## ASSIGNED TASK
Every record below should be printed exactly as it appears.

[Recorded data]
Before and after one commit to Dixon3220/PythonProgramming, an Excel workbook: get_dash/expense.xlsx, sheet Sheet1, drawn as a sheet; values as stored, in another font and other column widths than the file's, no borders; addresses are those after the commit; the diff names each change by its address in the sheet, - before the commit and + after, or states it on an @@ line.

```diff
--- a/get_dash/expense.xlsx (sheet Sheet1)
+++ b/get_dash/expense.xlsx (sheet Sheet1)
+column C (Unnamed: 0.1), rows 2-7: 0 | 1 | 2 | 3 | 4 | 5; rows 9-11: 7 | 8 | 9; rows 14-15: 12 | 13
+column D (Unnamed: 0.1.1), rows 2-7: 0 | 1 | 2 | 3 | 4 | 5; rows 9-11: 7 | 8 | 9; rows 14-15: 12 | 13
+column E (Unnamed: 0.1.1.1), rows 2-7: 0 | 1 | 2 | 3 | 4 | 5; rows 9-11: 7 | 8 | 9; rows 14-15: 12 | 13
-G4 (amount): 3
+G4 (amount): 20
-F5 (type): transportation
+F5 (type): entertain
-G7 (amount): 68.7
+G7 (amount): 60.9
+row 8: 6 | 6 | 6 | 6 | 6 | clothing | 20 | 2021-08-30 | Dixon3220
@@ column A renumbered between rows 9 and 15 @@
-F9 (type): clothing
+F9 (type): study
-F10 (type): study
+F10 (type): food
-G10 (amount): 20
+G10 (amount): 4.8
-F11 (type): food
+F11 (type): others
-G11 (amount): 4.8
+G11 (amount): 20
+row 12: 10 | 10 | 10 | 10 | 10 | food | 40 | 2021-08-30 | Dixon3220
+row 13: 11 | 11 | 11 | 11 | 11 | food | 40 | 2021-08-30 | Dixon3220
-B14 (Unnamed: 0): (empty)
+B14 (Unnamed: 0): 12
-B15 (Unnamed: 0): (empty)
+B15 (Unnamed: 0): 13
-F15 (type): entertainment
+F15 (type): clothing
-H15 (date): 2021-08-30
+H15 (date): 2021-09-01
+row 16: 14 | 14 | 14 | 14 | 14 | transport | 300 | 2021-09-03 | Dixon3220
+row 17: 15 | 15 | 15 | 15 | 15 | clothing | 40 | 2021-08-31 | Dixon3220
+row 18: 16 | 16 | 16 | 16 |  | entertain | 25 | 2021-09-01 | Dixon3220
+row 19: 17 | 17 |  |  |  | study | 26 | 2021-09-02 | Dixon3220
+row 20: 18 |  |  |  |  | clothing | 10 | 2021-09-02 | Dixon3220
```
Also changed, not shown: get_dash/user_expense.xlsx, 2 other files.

## REPLY TO THE TASK
Before and after one commit to Dixon3220/PythonProgramming, an Excel workbook: get_dash/expense.xlsx, sheet Sheet1, drawn as a sheet; values as stored, in another font and other column widths than the file's, no borders; addresses are those after the commit; the diff names each change by its address in the sheet, - before the commit and + after, or states it on an @@ line.

```diff
--- a/get_dash/expense.xlsx (sheet Sheet1)
+++ b/get_dash/expense.xlsx (sheet Sheet1)
+column C (Unnamed: 0.1), rows 2-7: 0 | 1 | 2 | 3 | 4 | 5; rows 9-11: 7 | 8 | 9; rows 14-15: 12 | 13
+column D (Unnamed: 0.1.1), rows 2-7: 0 | 1 | 2 | 3 | 4 | 5; rows 9-11: 7 | 8 | 9; rows 14-15: 12 | 13
+column E (Unnamed: 0.1.1.1), rows 2-7: 0 | 1 | 2 | 3 | 4 | 5; rows 9-11: 7 | 8 | 9; rows 14-15: 12 | 13
-G4 (amount): 3
+G4 (amount): 20
-F5 (type): transportation
+F5 (type): entertain
-G7 (amount): 68.7
+G7 (amount): 60.9
+row 8: 6 | 6 | 6 | 6 | 6 | clothing | 20 | 2021-08-30 | Dixon3220
@@ column A renumbered between rows 9 and 15 @@
-F9 (type): clothing
+F9 (type): study
-F10 (type): study
+F10 (type): food
-G10 (amount): 20
+G10 (amount): 4.8
-F11 (type): food
+F11 (type): others
-G11 (amount): 4.8
+G11 (amount): 20
+row 12: 10 | 10 | 10 | 10 | 10 | food | 40 | 2021-08-30 | Dixon3220
+row 13: 11 | 11 | 11 | 11 | 11 | food | 40 | 2021-08-30 | Dixon3220
-B14 (Unnamed: 0): (empty)
+B14 (Unnamed: 0): 12
-B15 (Unnamed: 0): (empty)
+B15 (Unnamed: 0): 13
-F15 (type): entertainment
+F15 (type): clothing
-H15 (date): 2021-08-30
+H15 (date): 2021-09-01
+row 16: 14 | 14 | 14 | 14 | 14 | transport | 300 | 2021-09-03 | Dixon3220
+row 17: 15 | 15 | 15 | 15 | 15 | clothing | 40 | 2021-08-31 | Dixon3220
+row 18: 16 | 16 | 16 | 16 |  | entertain | 25 | 2021-09-01 | Dixon3220
+row 19: 17 | 17 |  |  |  | study | 26 | 2021-09-02 | Dixon3220
+row 20: 18 |  |  |  |  | clothing | 10 | 2021-09-02 | Dixon3220
```
Also changed, not shown: get_dash/user_expense.xlsx, 2 other files.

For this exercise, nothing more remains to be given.